Just 2 days after becoming director-general of ITER, the international project aiming to prove the viability of fusion as an energy source, Osamu Motojima has a message he wants to get out. The 61-year-old Japanese scientist contends that few appreciate how rapidly fusion research has advanced over the past half-century. He goes so far as to argue that fusion science has progressed faster than computers. "Some say fusion is always a dream. This is not true. … Fusion is not a dream but a real target," says Motojima.
Now that the European funding woes that recently cast doubt on ITER's future  have been resolved, Motojima has the challenge of getting the machine built on time and on budget. It won't be easy, as ITER's construction costs have soared to €16 billion in some estimates, and its start date has been pushed back to late 2019. ITER's governing council this week finally approved the project's Baseline , a document outlining its cost, schedule, and design. But it also placed a cap on the overall budget of the reactor to be built in Cadarache, France. "This is a very tough job," admits Motojima.
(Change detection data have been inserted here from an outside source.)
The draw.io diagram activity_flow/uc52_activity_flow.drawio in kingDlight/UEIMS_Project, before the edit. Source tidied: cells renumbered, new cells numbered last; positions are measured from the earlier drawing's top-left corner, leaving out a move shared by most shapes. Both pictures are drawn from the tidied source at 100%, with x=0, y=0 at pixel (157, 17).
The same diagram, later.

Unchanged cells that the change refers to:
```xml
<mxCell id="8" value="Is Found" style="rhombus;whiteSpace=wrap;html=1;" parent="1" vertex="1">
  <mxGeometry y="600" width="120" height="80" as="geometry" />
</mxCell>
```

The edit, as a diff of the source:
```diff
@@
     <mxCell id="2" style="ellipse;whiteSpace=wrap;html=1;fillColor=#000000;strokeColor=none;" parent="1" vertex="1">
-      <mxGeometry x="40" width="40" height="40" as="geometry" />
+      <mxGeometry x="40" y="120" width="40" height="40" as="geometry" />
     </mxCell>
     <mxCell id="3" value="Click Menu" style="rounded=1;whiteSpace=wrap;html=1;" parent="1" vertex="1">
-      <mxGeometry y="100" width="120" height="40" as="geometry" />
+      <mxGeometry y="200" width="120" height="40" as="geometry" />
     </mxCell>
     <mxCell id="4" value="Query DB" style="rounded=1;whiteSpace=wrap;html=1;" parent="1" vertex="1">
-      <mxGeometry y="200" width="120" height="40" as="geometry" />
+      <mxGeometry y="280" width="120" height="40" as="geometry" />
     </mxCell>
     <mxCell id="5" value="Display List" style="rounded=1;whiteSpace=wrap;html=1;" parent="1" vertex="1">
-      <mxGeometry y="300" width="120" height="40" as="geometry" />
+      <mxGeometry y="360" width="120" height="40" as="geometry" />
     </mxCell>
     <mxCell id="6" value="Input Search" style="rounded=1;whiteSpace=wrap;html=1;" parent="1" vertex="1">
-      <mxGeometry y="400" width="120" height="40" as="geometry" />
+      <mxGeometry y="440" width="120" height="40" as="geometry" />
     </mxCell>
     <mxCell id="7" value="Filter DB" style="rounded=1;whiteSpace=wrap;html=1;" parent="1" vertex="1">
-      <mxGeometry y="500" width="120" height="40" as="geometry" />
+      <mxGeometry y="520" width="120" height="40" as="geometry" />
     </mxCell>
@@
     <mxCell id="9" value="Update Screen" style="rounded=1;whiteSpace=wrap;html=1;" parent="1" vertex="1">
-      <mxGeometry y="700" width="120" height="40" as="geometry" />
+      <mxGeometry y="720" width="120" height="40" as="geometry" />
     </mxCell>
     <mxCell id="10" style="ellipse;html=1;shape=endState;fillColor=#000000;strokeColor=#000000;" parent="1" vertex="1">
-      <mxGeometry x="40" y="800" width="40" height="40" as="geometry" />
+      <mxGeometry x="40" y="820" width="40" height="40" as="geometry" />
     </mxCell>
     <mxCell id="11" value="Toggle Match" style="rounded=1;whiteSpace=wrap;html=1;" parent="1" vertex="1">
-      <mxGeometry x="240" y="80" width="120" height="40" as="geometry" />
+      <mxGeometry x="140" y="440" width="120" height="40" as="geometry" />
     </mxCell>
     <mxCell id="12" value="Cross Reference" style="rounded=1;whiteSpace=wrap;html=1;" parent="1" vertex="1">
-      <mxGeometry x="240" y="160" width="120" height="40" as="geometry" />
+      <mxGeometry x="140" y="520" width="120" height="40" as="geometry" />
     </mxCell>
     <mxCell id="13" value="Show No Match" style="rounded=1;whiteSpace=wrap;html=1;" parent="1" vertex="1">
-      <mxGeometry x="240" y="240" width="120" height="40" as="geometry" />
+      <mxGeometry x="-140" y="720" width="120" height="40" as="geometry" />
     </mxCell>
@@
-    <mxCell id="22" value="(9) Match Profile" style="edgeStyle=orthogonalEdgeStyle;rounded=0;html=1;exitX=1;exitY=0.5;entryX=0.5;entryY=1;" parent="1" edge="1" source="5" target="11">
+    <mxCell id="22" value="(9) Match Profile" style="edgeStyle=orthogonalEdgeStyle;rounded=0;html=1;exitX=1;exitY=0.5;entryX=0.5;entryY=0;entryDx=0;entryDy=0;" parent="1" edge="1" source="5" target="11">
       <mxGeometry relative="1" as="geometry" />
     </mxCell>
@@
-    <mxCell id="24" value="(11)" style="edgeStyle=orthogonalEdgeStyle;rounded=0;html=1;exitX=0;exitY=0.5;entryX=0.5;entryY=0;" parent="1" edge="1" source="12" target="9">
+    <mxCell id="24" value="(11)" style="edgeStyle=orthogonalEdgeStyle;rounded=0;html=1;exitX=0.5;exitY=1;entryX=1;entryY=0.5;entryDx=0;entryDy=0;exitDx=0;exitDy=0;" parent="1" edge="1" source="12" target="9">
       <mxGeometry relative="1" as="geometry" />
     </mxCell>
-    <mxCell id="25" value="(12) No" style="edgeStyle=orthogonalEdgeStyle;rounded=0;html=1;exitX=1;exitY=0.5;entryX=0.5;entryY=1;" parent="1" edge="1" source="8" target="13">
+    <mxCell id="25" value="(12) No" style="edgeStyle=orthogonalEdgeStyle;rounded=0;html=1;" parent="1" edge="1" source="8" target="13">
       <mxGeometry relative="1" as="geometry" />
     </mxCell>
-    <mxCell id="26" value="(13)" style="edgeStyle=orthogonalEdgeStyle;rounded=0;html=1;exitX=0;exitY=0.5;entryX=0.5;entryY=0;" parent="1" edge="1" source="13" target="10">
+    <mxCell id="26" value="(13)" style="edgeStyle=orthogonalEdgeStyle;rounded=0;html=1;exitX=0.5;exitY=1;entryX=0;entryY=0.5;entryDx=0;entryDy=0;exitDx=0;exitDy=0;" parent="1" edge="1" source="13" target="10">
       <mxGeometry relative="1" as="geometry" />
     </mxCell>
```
Yet the former director-general of Japan's National Institute for Fusion Science isn't taking long to make his mark. At a staff meeting yesterday, he announced plans to overhaul ITER's operations. A management review requested by ITER had criticized the project's governance earlier this year, and several senior managers have recently been replaced. Motojima apparently intends more changes. "Simplify everything—that is the only possible way to respond to the capping of the project," he says. One casualty of this streamlining will be Nobert Holtkamp, ITER's Principal Deputy Director-General (PDDG) and leader of the project's construction since 2006. An ITER spokesperson confirmed that Holtkamp would soon step down and the PDDG position would be eliminated. "We need to simplify the decision-making process," says Motojima.
Even though the approval of ITER's Baseline is supposed to signify an end to major changes, Motojima will also request that the project's scientists and engineers seek new ways to simplify the fusion reactor's design and the integration of its many components, which are being built by the projects seven international partners—China, the European Union, India, Japan, the Republic of Korea, the Russian Federation, and the United States. Motojima says ITER council wants him to present cost-saving plans at a meeting in November. Any such changes won't mean that ITER will produce significantly less science, Motojima emphasizes: "I'm keeping the scope of ITER."
If anyone can pull that off, it may be Motojima, who is widely praised for his oversight of the construction of another fusion experiment, Japan's Large Helical Device. "He's a real machine-builder" and "also has a real directorial presence," says Steven Cowley, director of the Culham Centre for Fusion Energy in Abingdon, United Kingdom. Indeed, fusion scientists say that Motojima's appointment and the departure of former ITER Director-General Kaname Ikeda, a career diplomat with an engineering background, represents an acknowledgement that the project has moved on from securing funding to a phase dominated by construction.
Cowley, for one, is optimistic that the worst is over for ITER. "I was beginning to wonder if we were ever going to nail down cost and schedule. Europe had been dragging its feet." But ITER's key components are now being built, he notes, and industrial bids for other components are in line with cost predictions. "We're over this nasty hump. Yes, ITER is going to cost a lot of money, but we're going to do it."